Motions in limine are helpful because the parties hopefully can get a ruling on whether a piece of evidence is coming in or staying out. This allows for an orderly trial and it allows the parties to gear their case around damaging evidence that may be coming into evidence. All cases have some evidence that is not good for either party – if it wasn't so – there wouldn't be a lawsuit.

Example of how a motion in limine may be used?

I have a client that was severely burned in a car accident. For months after the crash, he had to have multiple surgeries taking off dead skin – allowing new skin to grow. I have photos documenting the multiple surgeries that the client went through. I want the photos to come into evidence because I want the jury to see what my client had to go through months on end. If they see my client now, they will just see some scarring and will not be able to appreciate what he had to do to get to this point.

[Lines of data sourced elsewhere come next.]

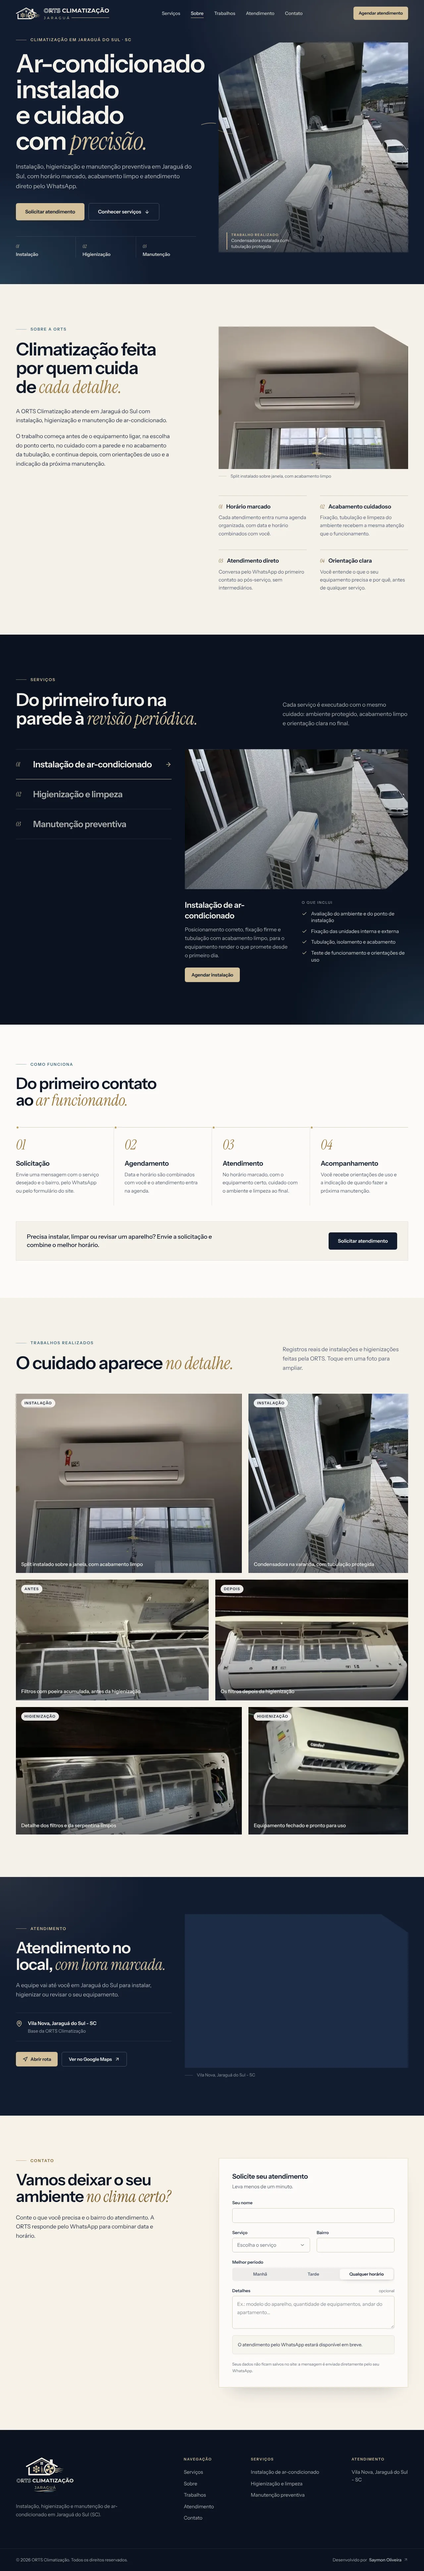
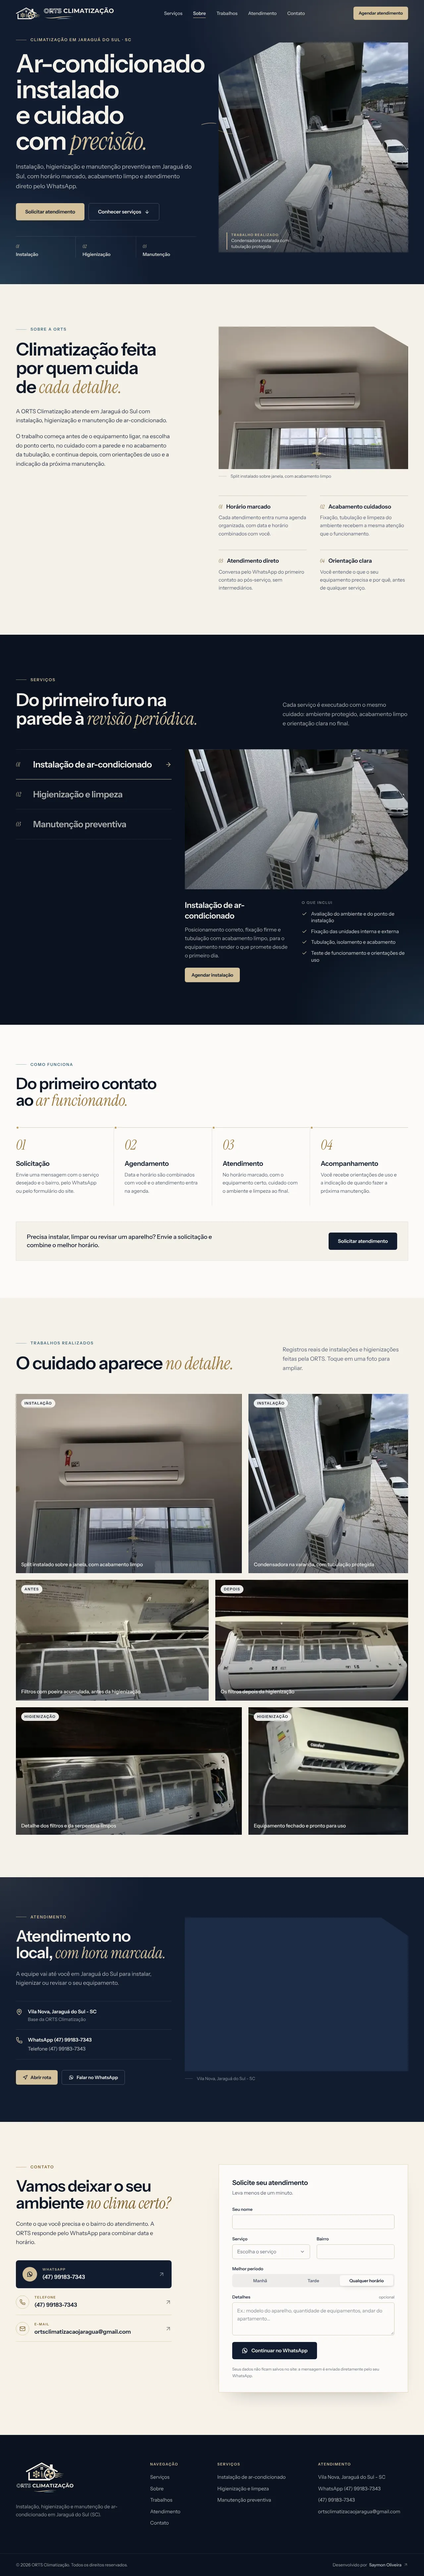
ORTS Climatização: domínio próprio e imagens com a nova assinatura
- Link do projeto passa a ser ortsclimatizacao.com.br
- Imagens refeitas com a logo sem "Jaraguá" e os contatos confirmados
- Contagem de testes atualizada (68)

diff --git a/src/data/projects.ts b/src/data/projects.ts
@@ -114,13 +114,13 @@ export const projects: Project[] = [
         "Identidade visual criada a partir da logo: símbolo vetorizado, variações e paleta própria",
         "Agenda com expediente, pausas, tempo de deslocamento e encaixes configuráveis, e conflitos barrados no PostgreSQL",
         "Painel pensado para o celular: horários livres em tempo real, confirmação pelo WhatsApp e rota até o cliente",
-        "66 testes automatizados, acessibilidade 100 no Lighthouse e componentes feitos do zero, sem controles padrão do navegador",
+        "68 testes automatizados, acessibilidade 100 no Lighthouse e componentes feitos do zero, sem controles padrão do navegador",
       ],
       en: [
         "Visual identity built from the logo: a vectorized mark, variations and its own palette",
         "Scheduling with configurable hours, breaks, travel time and walk-ins, with conflicts blocked in PostgreSQL",
         "Mobile-first dashboard: live open slots, WhatsApp confirmations and directions to each customer",
-        "66 automated tests, a 100 accessibility score on Lighthouse and components built from scratch, with no default browser widgets",
+        "68 automated tests, a 100 accessibility score on Lighthouse and components built from scratch, with no default browser widgets",
       ],
     },
     stack: [
@@ -139,7 +139,7 @@ export const projects: Project[] = [
       },
     },
     repoUrl: "https://github.com/saymonthedev/agenda-orts-jaragua",
-    liveUrl: "https://orts-jaragua.vercel.app",
+    liveUrl: "https://ortsclimatizacao.com.br",
   },
   {
     slug: "stainhaus",
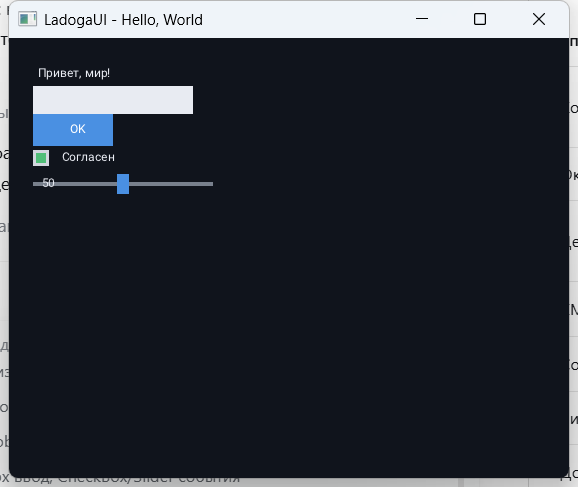
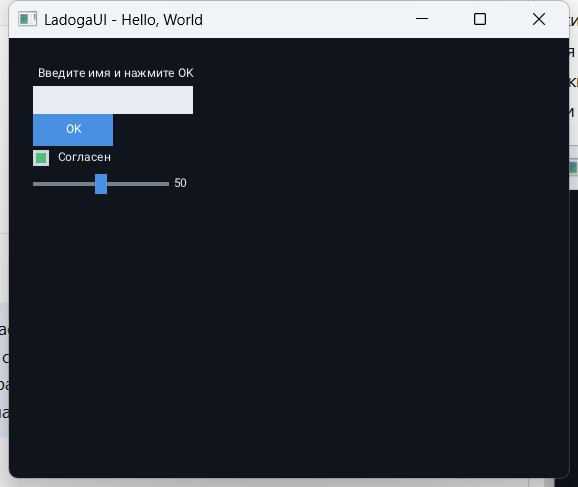
fix: align text caret and slider value

diff --git a/src/slider.cpp b/src/slider.cpp
@@ -8,6 +8,13 @@
 
 namespace ladoga {
 
+namespace {
+
+constexpr int value_area_width = 44;
+constexpr int handle_width = 12;
+
+} // namespace
+
 int Slider::value() const noexcept { return value_; }
 
 int Slider::min() const noexcept { return min_; }
@@ -66,25 +73,31 @@ bool Slider::on_event(const Event& event) {
 }
 
 void Slider::paint_self(Renderer& renderer) {
+    const int track = track_width();
     const int track_y = bounds().y + bounds().height / 2 - 2;
-    renderer.draw_rect({bounds().x, track_y, bounds().width, 4}, Color{120, 128, 140, 255});
+    renderer.draw_rect({bounds().x, track_y, track, 4}, Color{120, 128, 140, 255});
 
     const int span = max_ - min_;
     const float ratio = span == 0 ? 0.0F : static_cast<float>(value_ - min_) / span;
-    const int handle_width = 12;
-    const int handle_x = bounds().x + static_cast<int>(ratio * (bounds().width - handle_width));
+    const int handle_x = bounds().x + static_cast<int>(ratio * (track - handle_width));
     renderer.draw_rect({handle_x, bounds().y + 4, handle_width, bounds().height - 8},
                        Color{74, 144, 226, 255});
-    renderer.draw_text({bounds().x + 4, bounds().y, bounds().width - 8, bounds().height},
-                       std::to_string(value_), Color{235, 238, 245, 255});
+
+    const int value_x = bounds().x + track + 4;
+    const int value_width = bounds().right() - value_x;
+    if (value_width > 0) {
+        renderer.draw_text({value_x, bounds().y, value_width, bounds().height},
+                           std::to_string(value_), Color{235, 238, 245, 255});
+    }
 }
 
 void Slider::update_from_position(int x) {
-    if (bounds().width <= 0 || max_ <= min_) {
+    const int track = track_width();
+    if (track <= 0 || max_ <= min_) {
         return;
     }
     const float ratio =
-        std::clamp(static_cast<float>(x - bounds().x) / bounds().width, 0.0F, 1.0F);
+        std::clamp(static_cast<float>(x - bounds().x) / track, 0.0F, 1.0F);
     const int next = min_ + static_cast<int>(ratio * static_cast<float>(max_ - min_) + 0.5F);
     if (next != value_) {
         value_ = next;
@@ -92,6 +105,10 @@ void Slider::update_from_position(int x) {
             value_changed(value_);
         }
     }
+}
+
+int Slider::track_width() const {
+    return std::max(20, bounds().width - value_area_width);
 }
 
 } // namespace ladoga

diff --git a/src/render/font.cpp b/src/render/font.cpp
@@ -112,6 +112,32 @@ Font::~Font() = default;
 
 bool Font::valid() const noexcept { return impl_->valid; }
 
+int Font::text_width(std::string_view text, int pixel_height) const {
+    if (!impl_->valid || text.empty() || pixel_height <= 0) {
+        return 0;
+    }
+    const auto codepoints = decode_utf8(text);
+    if (codepoints.empty()) {
+        return 0;
+    }
+
+    const float scale = stbtt_ScaleForPixelHeight(&impl_->info, static_cast<float>(pixel_height));
+    double width = 0.0;
+    for (std::size_t i = 0; i < codepoints.size(); ++i) {
+        int advance = 0;
+        int left_bearing = 0;
+        stbtt_GetCodepointHMetrics(&impl_->info, codepoints[i], &advance, &left_bearing);
+        width += static_cast<double>(advance) * scale;
+        if (i + 1 < codepoints.size()) {
+            width += static_cast<double>(
+                         stbtt_GetCodepointKernAdvance(&impl_->info, codepoints[i],
+                                                       codepoints[i + 1])) *
+                     scale;
+        }
+    }
+    return static_cast<int>(std::ceil(width));
+}
+
 Font::Bitmap Font::render(std::string_view text, int pixel_height, Color color) const {
     Bitmap bitmap;
     if (!impl_->valid || text.empty() || pixel_height <= 0) {

diff --git a/src/render/opengl_renderer.cpp b/src/render/opengl_renderer.cpp
@@ -70,7 +70,7 @@ void OpenGLRenderer::draw_text(const Rect& rect, std::string_view text, Color co
     glTexImage2D(GL_TEXTURE_2D, 0, GL_RGBA, bitmap.width, bitmap.height, 0, GL_RGBA,
                  GL_UNSIGNED_BYTE, bitmap.pixels.data());
 
-    const int x = rect.x + 4;
+    const int x = rect.x;
     const int y = rect.y + (rect.height - bitmap.height) / 2;
     const float x2 = static_cast<float>(x + bitmap.width);
     const float y2 = static_cast<float>(y + bitmap.height);
@@ -96,5 +96,9 @@ void OpenGLRenderer::draw_text(const Rect& rect, std::string_view text, Color co
 }
 
 void OpenGLRenderer::end_frame() {}
+
+int OpenGLRenderer::text_width(std::string_view text) const {
+    return font_.text_width(text, text_pixel_height);
+}
 
 } // namespace ladoga

diff --git a/src/button.cpp b/src/button.cpp
@@ -46,7 +46,7 @@ void Button::paint_self(Renderer& renderer) {
     const Color color = pressed_ ? Color{50, 105, 180, 255} : Color{74, 144, 226, 255};
     renderer.draw_rect(bounds(), color);
 
-    const int text_width = approximate_text_width(text_);
+    const int text_width = renderer.text_width(text_);
     const int x = bounds().x + std::max(4, (bounds().width - text_width) / 2);
     renderer.draw_text({x, bounds().y, bounds().width - (x - bounds().x), bounds().height}, text_,
                        Color::white());

diff --git a/src/text_box.cpp b/src/text_box.cpp
@@ -74,7 +74,7 @@ void TextBox::paint_self(Renderer& renderer) {
     renderer.draw_text({bounds().x + 6, bounds().y, bounds().width - 12, bounds().height}, text_,
                        Color{24, 28, 36, 255});
     if (focused_) {
-        const int cursor_x = bounds().x + 6 + approximate_text_width(text_);
+        const int cursor_x = bounds().x + 6 + renderer.text_width(text_);
         renderer.draw_rect({cursor_x, bounds().y + 6, 2, bounds().height - 12},
                            Color{30, 70, 140, 255});
     }

diff --git a/src/label.cpp b/src/label.cpp
@@ -24,7 +24,8 @@ Size Label::preferred_size() const {
 }
 
 void Label::paint_self(Renderer& renderer) {
-    renderer.draw_text(bounds(), text_, Color{235, 238, 245, 255});
+    renderer.draw_text({bounds().x + 4, bounds().y, bounds().width - 4, bounds().height}, text_,
+                       Color{235, 238, 245, 255});
 }
 
 } // namespace ladoga

diff --git a/include/ladoga/renderer.h b/include/ladoga/renderer.h
@@ -17,6 +17,7 @@ public:
     virtual void begin_frame(Color clear_color) = 0;
     virtual void draw_rect(const Rect& rect, Color color) = 0;
     virtual void draw_text(const Rect& rect, std::string_view text, Color color) = 0;
+    virtual int text_width(std::string_view text) const = 0;
     virtual void end_frame() = 0;
 };
 

diff --git a/src/render/opengl_renderer.h b/src/render/opengl_renderer.h
@@ -17,6 +17,7 @@ public:
     void begin_frame(Color clear_color) override;
     void draw_rect(const Rect& rect, Color color) override;
     void draw_text(const Rect& rect, std::string_view text, Color color) override;
+    int text_width(std::string_view text) const override;
     void end_frame() override;
 
 private:

diff --git a/src/render/font.h b/src/render/font.h
@@ -25,6 +25,7 @@ public:
     Font& operator=(const Font&) = delete;
 
     [[nodiscard]] bool valid() const noexcept;
+    [[nodiscard]] int text_width(std::string_view text, int pixel_height) const;
     [[nodiscard]] Bitmap render(std::string_view text, int pixel_height, Color color) const;
 
 private:

diff --git a/include/ladoga/slider.h b/include/ladoga/slider.h
@@ -28,6 +28,7 @@ protected:
 
 private:
     void update_from_position(int x);
+    [[nodiscard]] int track_width() const;
 
     int value_ = 0;
     int min_ = 0;

diff --git a/docs/widgets/text_box.md b/docs/widgets/text_box.md
@@ -20,6 +20,7 @@
 - клик по TextBox ставит фокус;
 - печатный текст добавляется в конец строки;
 - Backspace удаляет последний символ UTF-8;
+- каретка рисуется сразу после текста с учётом реальной ширины шрифта;
 - Enter пока не обрабатывается;
 - программный `set_text()` не вызывает `text_changed`.
 

diff --git a/docs/widgets/slider.md b/docs/widgets/slider.md
@@ -18,6 +18,8 @@
 | `Margin` | `set_margin` | int / 4 int | 0 |
 
 `Value` зажимается в `[Min, Max]`. Если `Min > Max`, XML-загрузка выдаёт ошибку.
+Значение рисуется справа от дорожки, отдельной областью, поэтому не
+перекрывается полоской слайдера.
 
 ## Событие value_changed
 
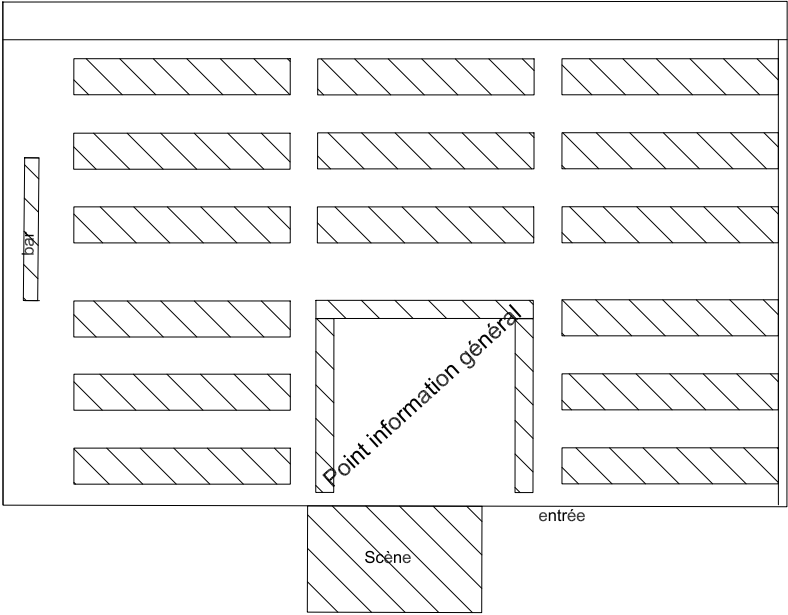
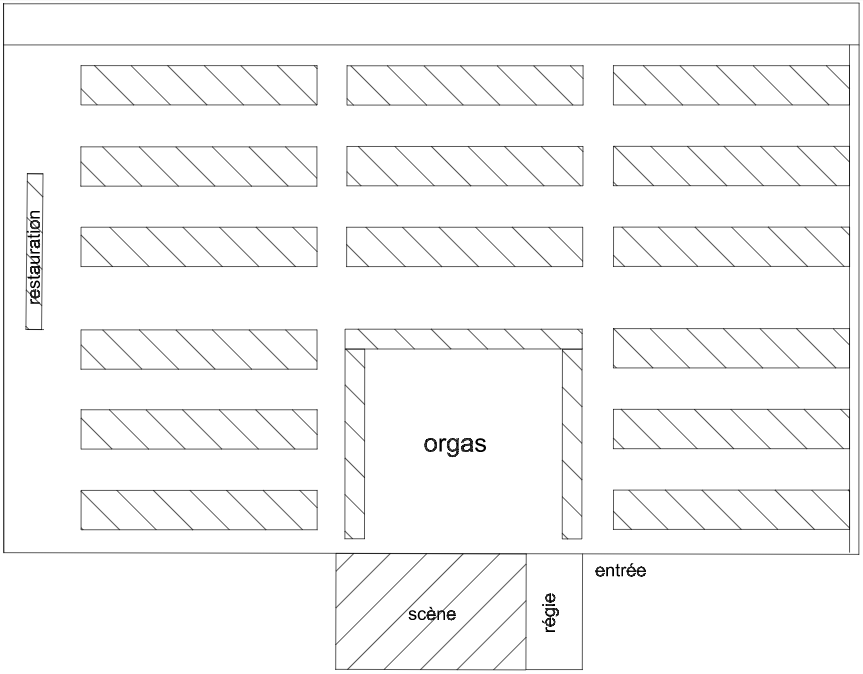
New map

diff --git a/js/placement.js b/js/placement.js
@@ -7,34 +7,32 @@ $plans.each(function () {
     var placement = parseInt($plan.attr('data-placement'), 10);
 
     var x = [
-        75,   146,  218,  318,  389,  462,  563,  634,  706,
-        75,   146,  218,  318,  389,  462,  563,  634,  706,
-        75,   146,  218,  318,  389,  462,  563,  634,  706,
-        75,   146,  218,  318,  389,  462,  563,  634,  706,
-        75,   146,  218,  318,  389,  462,  563,  634,  706,
-        75,   146,  218,  318,  389,  462,  563,  634,  706,
-        75,   146,  218,                    563,  634,  706,
-        75,   146,  218,                    563,  634,  706,
-        75,   146,  218,                    563,  634,  706,
-        75,   146,  218,                    563,  634,  706,
-        75,   146,  218,                    563,  634,  706,
-        75,   146,  218,                    563,  634,  706,
-        75,   146,  218,                    563,  634,  706
+        80,   160,  240,  347,  427,  503,  613,  693,  769,
+        80,   160,  240,  347,  427,  503,  613,  693,  769,
+        80,   160,  240,  347,  427,  503,  613,  693,  769,
+        80,   160,  240,  347,  427,  503,  613,  693,  769,
+        80,   160,  240,  347,  427,  503,  613,  693,  769,
+        80,   160,  240,  347,  427,  503,  613,  693,  769,
+        80,   160,  240,                    613,  693,  769,
+        80,   160,  240,                    613,  693,  769,
+        80,   160,  240,                    613,  693,  769,
+        80,   160,  240,                    613,  693,  769,
+        80,   160,  240,                    613,  693,  769,
+        80,   160,  240,                    613,  693,  769
     ];
     var y = [
-        -555, -555, -555, -555, -555, -555, -555, -555, -555,
-        -537, -537, -537, -537, -537, -537, -537, -537, -537,
-        -481, -481, -481, -481, -481, -481, -481, -481, -481,
-        -464, -464, -464, -464, -464, -464, -464, -464, -464,
-        -407, -407, -407, -407, -407, -407, -407, -407, -407,
-        -390, -390, -390, -390, -390, -390, -390, -390, -390,
-        -312, -312, -312,                   -312, -312, -312,
-        -296, -296, -296,                   -296, -296, -296,
-        -296, -296, -296,                   -296, -296, -296,
-        -240, -240, -240,                   -240, -240, -240,
-        -222, -222, -222,                   -222, -222, -222,
-        -166, -166, -166,                   -166, -166, -166,
-        -148, -148, -148,                   -148, -148, -148
+        -608, -608, -608, -608, -608, -608, -608, -608, -608,
+        -589, -589, -589, -589, -589, -589, -589, -589, -589,
+        -527, -527, -527, -527, -527, -527, -527, -527, -527,
+        -507, -507, -507, -507, -507, -507, -507, -507, -507,
+        -447, -447, -447, -447, -447, -447, -447, -447, -447,
+        -427, -427, -427, -427, -427, -427, -427, -427, -427,
+        -345, -345, -345,                   -345, -345, -345,
+        -325, -325, -325,                   -325, -325, -325,
+        -265, -265, -265,                   -265, -265, -265,
+        -245, -245, -245,                   -245, -245, -245,
+        -184, -184, -184,                   -184, -184, -184,
+        -164, -164, -164,                   -164, -164, -164
     ];
 
     var $overflow = $('<div class="placement"></div>');

diff --git a/account.html b/account.html
@@ -185,7 +185,7 @@
                             </tbody>
                         </table>
                         <h3>Placement de l'équipe</h3>
-                        <img src="img/plan.png" alt="Plan UTT" data-placement="86">
+                        <img src="img/plan.png" alt="Plan UTT" data-placement="0">
                     </span>
                     <span class="content">
                         Inscription à un spotlight

diff --git a/css/account.css b/css/account.css
@@ -44,6 +44,6 @@ main .account table td {
 .placement {
     background-color: rgba(255, 0, 0, 0.5);
     position: relative;
-    height: 16.5px;
-    width: 71px;
+    height: 19.5px;
+    width: 80px;
 }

The insurance defense lawyer knows that those photographs can hurt his case because they are not pretty, to say the least. She files a motion in limine asking the court to keep out the photos or in the alternative to limit the number of photos. The insurance defense lawyer knows that the photos accurately portray what my client's skin looked like at any given time, which is the standard for admissibility of photos. Instead, she argues that the photos are prejudicial to her client and the photos would just garner sympathy with the jury.

Both sides want a ruling on this issue so we can frame what will be said at trial and the exhibits that will be used at trial. If I had to guess, the judge will probably split the baby on this one and allow a few photos into evidence but not the 25 that I want to admit into evidence.

Motions in limine are an effective tool in a personal injury lawyer's arsenal. A trial is a production and the more we know about the admissibility of evidence the more we can prepare for an effective presentation of the evidence. Judges also like motions in limine so they do not have to deal with tough evidentiary issues on the fly in front of the jury.

If you have any questions about a Northwest Indiana personal injury case or how motions in limine can be used, contact our Michigan City personal injury lawyer.